(Content revision data)
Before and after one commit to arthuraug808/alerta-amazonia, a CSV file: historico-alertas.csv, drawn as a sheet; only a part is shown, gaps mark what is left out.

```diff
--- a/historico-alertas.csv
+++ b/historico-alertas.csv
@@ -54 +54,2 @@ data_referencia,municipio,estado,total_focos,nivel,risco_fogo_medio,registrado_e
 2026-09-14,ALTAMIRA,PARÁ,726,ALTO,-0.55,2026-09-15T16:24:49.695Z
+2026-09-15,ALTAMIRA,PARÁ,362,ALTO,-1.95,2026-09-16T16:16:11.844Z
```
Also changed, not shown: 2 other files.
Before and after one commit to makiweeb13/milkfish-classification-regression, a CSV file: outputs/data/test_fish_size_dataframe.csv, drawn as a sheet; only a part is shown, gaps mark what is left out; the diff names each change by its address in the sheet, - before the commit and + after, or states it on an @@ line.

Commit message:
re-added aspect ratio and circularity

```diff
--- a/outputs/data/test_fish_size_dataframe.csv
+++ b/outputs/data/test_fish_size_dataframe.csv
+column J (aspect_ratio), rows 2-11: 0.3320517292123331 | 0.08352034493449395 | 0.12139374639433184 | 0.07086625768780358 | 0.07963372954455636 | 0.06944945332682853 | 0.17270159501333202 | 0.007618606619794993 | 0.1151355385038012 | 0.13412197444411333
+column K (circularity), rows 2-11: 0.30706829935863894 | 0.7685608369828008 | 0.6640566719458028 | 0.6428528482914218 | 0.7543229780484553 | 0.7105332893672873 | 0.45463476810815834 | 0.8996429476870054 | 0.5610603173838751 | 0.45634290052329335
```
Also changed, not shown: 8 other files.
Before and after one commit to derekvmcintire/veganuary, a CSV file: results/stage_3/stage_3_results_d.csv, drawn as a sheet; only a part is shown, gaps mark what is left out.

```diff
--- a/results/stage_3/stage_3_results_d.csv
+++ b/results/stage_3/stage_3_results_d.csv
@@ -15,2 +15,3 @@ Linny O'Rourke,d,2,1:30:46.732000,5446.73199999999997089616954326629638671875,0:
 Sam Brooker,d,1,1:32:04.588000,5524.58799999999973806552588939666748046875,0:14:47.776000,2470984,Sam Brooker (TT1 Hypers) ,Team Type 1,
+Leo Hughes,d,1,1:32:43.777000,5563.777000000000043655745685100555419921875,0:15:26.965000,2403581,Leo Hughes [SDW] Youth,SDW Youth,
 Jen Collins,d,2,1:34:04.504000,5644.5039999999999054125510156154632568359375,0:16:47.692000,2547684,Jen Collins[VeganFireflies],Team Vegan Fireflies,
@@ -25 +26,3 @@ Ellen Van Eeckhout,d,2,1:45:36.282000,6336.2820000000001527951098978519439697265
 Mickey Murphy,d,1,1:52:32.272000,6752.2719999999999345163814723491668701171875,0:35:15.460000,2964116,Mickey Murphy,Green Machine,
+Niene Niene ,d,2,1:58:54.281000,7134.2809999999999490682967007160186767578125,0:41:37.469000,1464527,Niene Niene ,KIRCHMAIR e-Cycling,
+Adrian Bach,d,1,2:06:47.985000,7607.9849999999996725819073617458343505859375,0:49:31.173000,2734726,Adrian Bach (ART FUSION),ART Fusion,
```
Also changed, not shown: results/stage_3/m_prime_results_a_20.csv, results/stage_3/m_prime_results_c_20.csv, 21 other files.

REQUIRED ACTION: Output the entries above in their entirety, exactly as written.

RESULT FOR THIS EXERCISE:
Before and after one commit to arthuraug808/alerta-amazonia, a CSV file: historico-alertas.csv, drawn as a sheet; only a part is shown, gaps mark what is left out.

```diff
--- a/historico-alertas.csv
+++ b/historico-alertas.csv
@@ -54 +54,2 @@ data_referencia,municipio,estado,total_focos,nivel,risco_fogo_medio,registrado_e
 2026-09-14,ALTAMIRA,PARÁ,726,ALTO,-0.55,2026-09-15T16:24:49.695Z
+2026-09-15,ALTAMIRA,PARÁ,362,ALTO,-1.95,2026-09-16T16:16:11.844Z
```
Also changed, not shown: 2 other files.
Before and after one commit to makiweeb13/milkfish-classification-regression, a CSV file: outputs/data/test_fish_size_dataframe.csv, drawn as a sheet; only a part is shown, gaps mark what is left out; the diff names each change by its address in the sheet, - before the commit and + after, or states it on an @@ line.

Commit message:
re-added aspect ratio and circularity

```diff
--- a/outputs/data/test_fish_size_dataframe.csv
+++ b/outputs/data/test_fish_size_dataframe.csv
+column J (aspect_ratio), rows 2-11: 0.3320517292123331 | 0.08352034493449395 | 0.12139374639433184 | 0.07086625768780358 | 0.07963372954455636 | 0.06944945332682853 | 0.17270159501333202 | 0.007618606619794993 | 0.1151355385038012 | 0.13412197444411333
+column K (circularity), rows 2-11: 0.30706829935863894 | 0.7685608369828008 | 0.6640566719458028 | 0.6428528482914218 | 0.7543229780484553 | 0.7105332893672873 | 0.45463476810815834 | 0.8996429476870054 | 0.5610603173838751 | 0.45634290052329335
```
Also changed, not shown: 8 other files.
Before and after one commit to derekvmcintire/veganuary, a CSV file: results/stage_3/stage_3_results_d.csv, drawn as a sheet; only a part is shown, gaps mark what is left out.

```diff
--- a/results/stage_3/stage_3_results_d.csv
+++ b/results/stage_3/stage_3_results_d.csv
@@ -15,2 +15,3 @@ Linny O'Rourke,d,2,1:30:46.732000,5446.73199999999997089616954326629638671875,0:
 Sam Brooker,d,1,1:32:04.588000,5524.58799999999973806552588939666748046875,0:14:47.776000,2470984,Sam Brooker (TT1 Hypers) ,Team Type 1,
+Leo Hughes,d,1,1:32:43.777000,5563.777000000000043655745685100555419921875,0:15:26.965000,2403581,Leo Hughes [SDW] Youth,SDW Youth,
 Jen Collins,d,2,1:34:04.504000,5644.5039999999999054125510156154632568359375,0:16:47.692000,2547684,Jen Collins[VeganFireflies],Team Vegan Fireflies,
@@ -25 +26,3 @@ Ellen Van Eeckhout,d,2,1:45:36.282000,6336.2820000000001527951098978519439697265
 Mickey Murphy,d,1,1:52:32.272000,6752.2719999999999345163814723491668701171875,0:35:15.460000,2964116,Mickey Murphy,Green Machine,
+Niene Niene ,d,2,1:58:54.281000,7134.2809999999999490682967007160186767578125,0:41:37.469000,1464527,Niene Niene ,KIRCHMAIR e-Cycling,
+Adrian Bach,d,1,2:06:47.985000,7607.9849999999996725819073617458343505859375,0:49:31.173000,2734726,Adrian Bach (ART FUSION),ART Fusion,
```
Also changed, not shown: results/stage_3/m_prime_results_a_20.csv, results/stage_3/m_prime_results_c_20.csv, 21 other files.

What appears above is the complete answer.